But this isn’t just about your children. Since it sounds like your name is on these loans — which is typical, since most private student loans require a parent co-signer — you’re every bit as responsible for repaying them as your kids are.

By wiping out a substantial portion of this debt, you’ll be in a better position to pursue your own goals. When you’re on the hook for a substantial balance, student loans pose a real risk to your retirement. Reducing the balance will also help if you need financing for a major purchase. As long as your name is on these loans, it will increase your debt-to-income ratio, which makes it harder to get a loan.

The fact that these are private loans makes me even more adamant that paying them off is the right decision. With federal student loans, borrowers have options like forbearance and income-driven repayment programs if they encounter tough times. But with private student loans, borrowers are forever at the mercy of the lender.

My other big piece of advice is to be cautious about accruing additional student loan debt, since your children are still in school. Make sure you’ve exhausted all your options for federal loans, including Parent PLUS loans, before you take out more private loans. Because of the flexible repayment options federal borrowers get, borrowing from the government is typically a safer bet, even if a private lender offers a slightly lower interest rate. If your kids can work part time so they can borrow less, that should be on the table.

Reducing this debt is hands-down the best way to use this $165,000. Consider it a guaranteed investment not only in your children’s future, but your own.

Here are the biggest money secrets that can help you stop wasting precious funds and get your finances back on track.

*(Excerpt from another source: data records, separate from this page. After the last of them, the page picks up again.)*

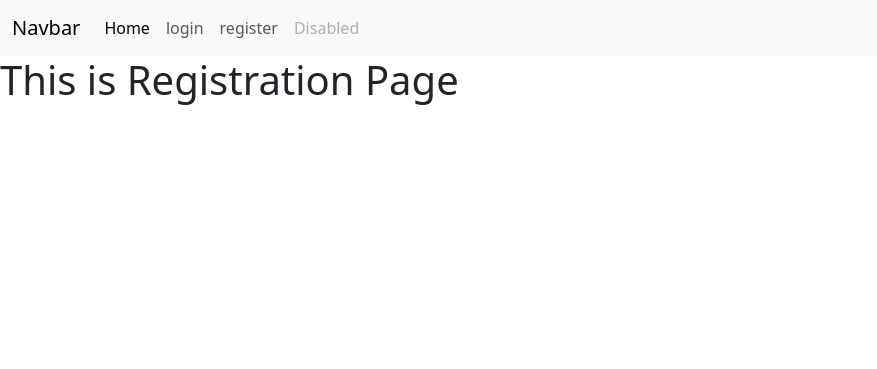
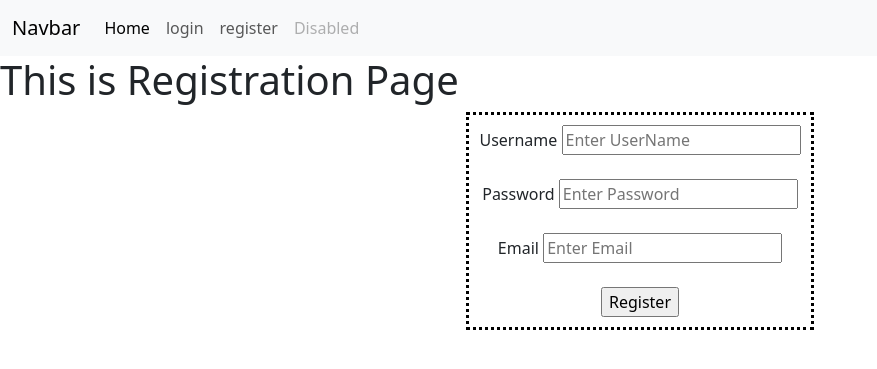
Before and after one commit to likith1003/template_inheritance, a Django app: page /register in a window 1280 px wide. Shown: the top 369 px of the page, without its empty margins (0-877 px from the left). Run offline with Django 5.2, Linux system fonts and the light colour scheme.

Commit message:
Add files via upload

```diff
--- a/project3/app/views.py
+++ b/project3/app/views.py
@@ -2,10 +2,17 @@ from django.shortcuts import render
 
 # Create your views here.
 def home(request):
-    return render(request, 'home.html')
+    d = {
+        'name':"Steve",
+        "age":28,
+        "pay":1500
+    }
+    return render(request, 'home.html', d)
 
 def login(request):
     return render(request, 'login.html')
 
 def register(request):
+    if request.method == 'POST':
+        return render(request, 'login.html')
     return render(request, 'register.html')
--- a/project3/templates/home.html
+++ b/project3/templates/home.html
@@ -1,4 +1,7 @@
 {%extends "base.html"%}
 {%block body%}
 <h1>This is Home Page</h1>
+<h1>Hello {{name}}</h1>
+<h2>Yor age is {{age}}</h2>
+<h3>You get $ {{pay}}</h3>
 {%endblock body%}
--- a/project3/templates/register.html
+++ b/project3/templates/register.html
@@ -1,4 +1,21 @@
 {%extends "base.html"%}
 {%block body%}
 <h1>This is Registration  Page</h1>
+<center >
+  <form action="register" method="post" style="border: 3px dotted black; display: inline-block; padding: 10px
+  ;">
+  {% csrf_token %}
+    <label for="un">Username</label>
+    <input type="text" name="un" placeholder="Enter UserName">
+    <br><br>
+    <label for="pw">Password</label>
+    <input type="text" name="pw" placeholder="Enter Password">
+    <br><br>
+    <label for="email">Email</label>
+    <input type="text" name="email" placeholder="Enter Email">
+    <br><br>
+    <input type="submit" value="Register">
+
+  </form>
+</center>
 {%endblock body%}
```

Robin Hartill is a certified financial planner and a senior writer at The Penny Hoarder. Send your tricky money questions to [email protected].